# [TASK BRIEF]
Go through the listing and write out each line exactly.

====== GIVEN INFORMATION ======

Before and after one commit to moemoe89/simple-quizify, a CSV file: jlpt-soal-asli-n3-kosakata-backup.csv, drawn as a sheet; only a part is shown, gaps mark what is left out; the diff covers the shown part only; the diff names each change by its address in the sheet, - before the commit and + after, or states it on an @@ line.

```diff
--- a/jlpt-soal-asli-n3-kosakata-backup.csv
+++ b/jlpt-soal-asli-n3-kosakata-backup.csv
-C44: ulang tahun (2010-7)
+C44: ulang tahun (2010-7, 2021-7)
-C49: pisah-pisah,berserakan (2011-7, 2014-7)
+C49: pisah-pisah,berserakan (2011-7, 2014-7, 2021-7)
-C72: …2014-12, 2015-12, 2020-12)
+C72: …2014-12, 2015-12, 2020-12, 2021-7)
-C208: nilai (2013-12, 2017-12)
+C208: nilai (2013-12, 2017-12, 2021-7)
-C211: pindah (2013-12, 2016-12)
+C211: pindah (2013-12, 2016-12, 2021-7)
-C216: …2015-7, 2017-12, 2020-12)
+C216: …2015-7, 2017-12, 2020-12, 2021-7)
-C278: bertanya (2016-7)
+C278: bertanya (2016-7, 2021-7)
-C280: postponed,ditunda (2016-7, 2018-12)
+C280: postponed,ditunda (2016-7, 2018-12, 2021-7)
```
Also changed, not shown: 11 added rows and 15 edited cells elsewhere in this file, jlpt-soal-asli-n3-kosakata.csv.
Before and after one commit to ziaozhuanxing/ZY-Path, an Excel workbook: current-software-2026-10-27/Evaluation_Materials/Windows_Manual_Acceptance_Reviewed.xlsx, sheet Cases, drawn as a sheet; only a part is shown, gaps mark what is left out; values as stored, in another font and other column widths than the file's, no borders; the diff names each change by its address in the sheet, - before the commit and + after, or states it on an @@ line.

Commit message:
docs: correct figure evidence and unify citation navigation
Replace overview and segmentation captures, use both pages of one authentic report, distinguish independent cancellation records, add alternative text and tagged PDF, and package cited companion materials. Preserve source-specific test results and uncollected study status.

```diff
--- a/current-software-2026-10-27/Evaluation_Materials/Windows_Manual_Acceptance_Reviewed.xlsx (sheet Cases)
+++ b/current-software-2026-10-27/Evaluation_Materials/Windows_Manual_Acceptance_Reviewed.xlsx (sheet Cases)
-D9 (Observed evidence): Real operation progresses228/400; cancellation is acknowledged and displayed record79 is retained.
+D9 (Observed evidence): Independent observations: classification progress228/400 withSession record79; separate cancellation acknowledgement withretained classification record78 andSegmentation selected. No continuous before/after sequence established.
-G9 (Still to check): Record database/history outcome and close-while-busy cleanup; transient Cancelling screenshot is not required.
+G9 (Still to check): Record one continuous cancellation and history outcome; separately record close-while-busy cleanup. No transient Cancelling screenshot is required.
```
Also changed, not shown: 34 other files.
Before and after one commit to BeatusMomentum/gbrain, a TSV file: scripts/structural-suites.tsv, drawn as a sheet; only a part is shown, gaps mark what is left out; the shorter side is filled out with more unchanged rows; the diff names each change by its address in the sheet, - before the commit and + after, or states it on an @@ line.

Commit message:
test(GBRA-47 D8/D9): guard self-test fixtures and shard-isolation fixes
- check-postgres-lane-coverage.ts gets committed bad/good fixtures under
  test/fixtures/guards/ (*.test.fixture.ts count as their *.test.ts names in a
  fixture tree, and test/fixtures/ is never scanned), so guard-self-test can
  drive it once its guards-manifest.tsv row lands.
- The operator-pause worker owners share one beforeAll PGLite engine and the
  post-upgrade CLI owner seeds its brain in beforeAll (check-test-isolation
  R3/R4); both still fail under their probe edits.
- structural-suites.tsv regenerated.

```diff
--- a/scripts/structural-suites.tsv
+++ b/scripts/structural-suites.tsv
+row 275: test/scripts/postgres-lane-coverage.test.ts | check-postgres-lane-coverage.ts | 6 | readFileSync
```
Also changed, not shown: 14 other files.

======

# [SOLUTION FOR THIS PROBLEM]
Before and after one commit to moemoe89/simple-quizify, a CSV file: jlpt-soal-asli-n3-kosakata-backup.csv, drawn as a sheet; only a part is shown, gaps mark what is left out; the diff covers the shown part only; the diff names each change by its address in the sheet, - before the commit and + after, or states it on an @@ line.

```diff
--- a/jlpt-soal-asli-n3-kosakata-backup.csv
+++ b/jlpt-soal-asli-n3-kosakata-backup.csv
-C44: ulang tahun (2010-7)
+C44: ulang tahun (2010-7, 2021-7)
-C49: pisah-pisah,berserakan (2011-7, 2014-7)
+C49: pisah-pisah,berserakan (2011-7, 2014-7, 2021-7)
-C72: …2014-12, 2015-12, 2020-12)
+C72: …2014-12, 2015-12, 2020-12, 2021-7)
-C208: nilai (2013-12, 2017-12)
+C208: nilai (2013-12, 2017-12, 2021-7)
-C211: pindah (2013-12, 2016-12)
+C211: pindah (2013-12, 2016-12, 2021-7)
-C216: …2015-7, 2017-12, 2020-12)
+C216: …2015-7, 2017-12, 2020-12, 2021-7)
-C278: bertanya (2016-7)
+C278: bertanya (2016-7, 2021-7)
-C280: postponed,ditunda (2016-7, 2018-12)
+C280: postponed,ditunda (2016-7, 2018-12, 2021-7)
```
Also changed, not shown: 11 added rows and 15 edited cells elsewhere in this file, jlpt-soal-asli-n3-kosakata.csv.
Before and after one commit to ziaozhuanxing/ZY-Path, an Excel workbook: current-software-2026-10-27/Evaluation_Materials/Windows_Manual_Acceptance_Reviewed.xlsx, sheet Cases, drawn as a sheet; only a part is shown, gaps mark what is left out; values as stored, in another font and other column widths than the file's, no borders; the diff names each change by its address in the sheet, - before the commit and + after, or states it on an @@ line.

Commit message:
docs: correct figure evidence and unify citation navigation
Replace overview and segmentation captures, use both pages of one authentic report, distinguish independent cancellation records, add alternative text and tagged PDF, and package cited companion materials. Preserve source-specific test results and uncollected study status.

```diff
--- a/current-software-2026-10-27/Evaluation_Materials/Windows_Manual_Acceptance_Reviewed.xlsx (sheet Cases)
+++ b/current-software-2026-10-27/Evaluation_Materials/Windows_Manual_Acceptance_Reviewed.xlsx (sheet Cases)
-D9 (Observed evidence): Real operation progresses228/400; cancellation is acknowledged and displayed record79 is retained.
+D9 (Observed evidence): Independent observations: classification progress228/400 withSession record79; separate cancellation acknowledgement withretained classification record78 andSegmentation selected. No continuous before/after sequence established.
-G9 (Still to check): Record database/history outcome and close-while-busy cleanup; transient Cancelling screenshot is not required.
+G9 (Still to check): Record one continuous cancellation and history outcome; separately record close-while-busy cleanup. No transient Cancelling screenshot is required.
```
Also changed, not shown: 34 other files.
Before and after one commit to BeatusMomentum/gbrain, a TSV file: scripts/structural-suites.tsv, drawn as a sheet; only a part is shown, gaps mark what is left out; the shorter side is filled out with more unchanged rows; the diff names each change by its address in the sheet, - before the commit and + after, or states it on an @@ line.

Commit message:
test(GBRA-47 D8/D9): guard self-test fixtures and shard-isolation fixes
- check-postgres-lane-coverage.ts gets committed bad/good fixtures under
  test/fixtures/guards/ (*.test.fixture.ts count as their *.test.ts names in a
  fixture tree, and test/fixtures/ is never scanned), so guard-self-test can
  drive it once its guards-manifest.tsv row lands.
- The operator-pause worker owners share one beforeAll PGLite engine and the
  post-upgrade CLI owner seeds its brain in beforeAll (check-test-isolation
  R3/R4); both still fail under their probe edits.
- structural-suites.tsv regenerated.

```diff
--- a/scripts/structural-suites.tsv
+++ b/scripts/structural-suites.tsv
+row 275: test/scripts/postgres-lane-coverage.test.ts | check-postgres-lane-coverage.ts | 6 | readFileSync
```
Also changed, not shown: 14 other files.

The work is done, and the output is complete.